Research Project: Energy harvesting device with polymer electret for wireless electronic devices

Post.doc, Ph.D. Fei Wang's Project

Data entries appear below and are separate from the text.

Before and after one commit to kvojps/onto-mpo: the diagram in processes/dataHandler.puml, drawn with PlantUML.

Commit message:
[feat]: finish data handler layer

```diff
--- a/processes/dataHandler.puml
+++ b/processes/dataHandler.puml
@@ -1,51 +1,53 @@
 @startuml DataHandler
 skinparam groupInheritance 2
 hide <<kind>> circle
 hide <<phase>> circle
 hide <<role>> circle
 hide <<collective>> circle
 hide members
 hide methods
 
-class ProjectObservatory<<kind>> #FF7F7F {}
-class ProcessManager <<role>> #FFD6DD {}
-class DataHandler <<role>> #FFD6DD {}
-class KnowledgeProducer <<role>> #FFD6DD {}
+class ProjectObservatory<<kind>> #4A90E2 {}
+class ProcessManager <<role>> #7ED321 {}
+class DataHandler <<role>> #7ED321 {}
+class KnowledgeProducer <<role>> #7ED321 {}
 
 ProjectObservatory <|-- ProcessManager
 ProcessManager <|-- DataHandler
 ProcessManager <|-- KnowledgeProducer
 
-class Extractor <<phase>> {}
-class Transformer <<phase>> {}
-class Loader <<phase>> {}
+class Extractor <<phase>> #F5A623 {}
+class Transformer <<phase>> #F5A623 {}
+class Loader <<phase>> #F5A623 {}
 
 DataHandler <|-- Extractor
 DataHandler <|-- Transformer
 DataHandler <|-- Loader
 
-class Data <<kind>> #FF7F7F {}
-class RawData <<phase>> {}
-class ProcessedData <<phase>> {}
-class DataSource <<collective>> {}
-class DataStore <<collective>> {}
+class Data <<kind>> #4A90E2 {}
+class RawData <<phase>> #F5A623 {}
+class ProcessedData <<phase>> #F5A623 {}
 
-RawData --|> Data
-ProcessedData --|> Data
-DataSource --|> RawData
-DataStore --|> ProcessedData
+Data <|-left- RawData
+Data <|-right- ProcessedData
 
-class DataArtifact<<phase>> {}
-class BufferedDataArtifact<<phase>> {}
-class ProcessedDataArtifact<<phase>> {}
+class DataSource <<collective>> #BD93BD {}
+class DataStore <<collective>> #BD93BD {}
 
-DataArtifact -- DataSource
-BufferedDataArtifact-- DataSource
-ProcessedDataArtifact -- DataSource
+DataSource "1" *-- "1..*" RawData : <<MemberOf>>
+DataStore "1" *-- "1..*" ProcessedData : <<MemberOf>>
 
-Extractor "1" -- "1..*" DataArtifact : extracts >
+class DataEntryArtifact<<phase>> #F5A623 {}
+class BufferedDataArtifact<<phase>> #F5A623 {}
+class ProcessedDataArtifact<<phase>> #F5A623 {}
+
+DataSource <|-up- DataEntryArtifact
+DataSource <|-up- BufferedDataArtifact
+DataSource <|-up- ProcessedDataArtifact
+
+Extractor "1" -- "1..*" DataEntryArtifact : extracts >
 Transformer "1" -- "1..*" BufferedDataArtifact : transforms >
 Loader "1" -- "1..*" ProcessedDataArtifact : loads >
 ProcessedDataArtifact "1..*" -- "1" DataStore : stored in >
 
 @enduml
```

The emergence of MEMS technology, wireless communications and digital electronics has enabled the fast development of many wireless electronics such as wireless sensor networks (WSN). WSN is low-cost, low-power, and multifunctional sensor nodes that can be used for both military applications and home applications like health monitoring of machines and the human body. Though powerful, WSN indeed has a power supply problem that limits the scale of the networks. Most wireless sensor nodes at present are battery-powered, which would lead to a nightmare to replace and dispose the batteries for these thousands of embedded sensors. A battery-free power source of 10~20mW for each sensor node should be the thorough solution.

 

(a)/english/-/media/Institutter/Nanotech/Research/externally_funded_projects/energy_harvesting_device/billa.ashx  (b)   /english/-/media/Institutter/Nanotech/Research/externally_funded_projects/energy_harvesting_device/billb.ashx

 

 

Figure 1: (a) Comparison of various potential power sources for energy harvesting; (b) System diagram for wireless electronics.

 

The main objective of this project is to develop a small-size energy harvesting device which is compatible with mass-production of WSN. Energy harvesting is the process by which energy is derived from external sources. The energy sources for energy harvesting are basically solar power, radio-frequency (RF) radiation, thermal energy, and kinetic energy including mechanical vibration, human motion and air flow ( figure 1.a). In this project, kinetic energy is used as it is the most versatile and ubiquitous energy source. We will develop a MEMS device based on a novel sandwich structure with polymer electrets covered electrodes. The energy harvesting device will be driven by two-directional (2D) low frequency vibrations to generate electric energy. The generated current can be used to provide power for wireless electronic devices ( figure 1.b), and therefore strikes at the root of the battery replacement and disposal problem.

 

Official title:

Energy harvesting device with polymer electret for wireless electronic devices

 

Funded by:  

The Danish Research Council for Technology and Production Sciences

 

Fund Total:  

3,866,400 dkk

 

Responsible: 

Fei Wang

 

Partners / Scientific Colleagues: 

Ole Hansen, Associate Professor
Department of Micro- and Nanotechnology
Technical University of Denmark
Ørsteds Plads, Building 344, room 032
2800 Kgs. Lyngby, Denmark 

 

Erik Vilain Thomsen, Professor

Department of Micro- and Nanotechnology

Technical University of Denmark

Ørsteds Plads, Building 344, room 028

2800 Kgs. Lyngby, Denmark

 

Xinxin Li, Professor

Shanghai Institute of Microsystem and Information Technology

Chinese Academy of Science

865 Changning Road,

200050, Shanghai, China

 

 

 

 

https://www.nanotech.dtu.dk/english/Research-mega/Projects/Externally_Funded_Projects/Energy_harvesting_device
19 MAY 2019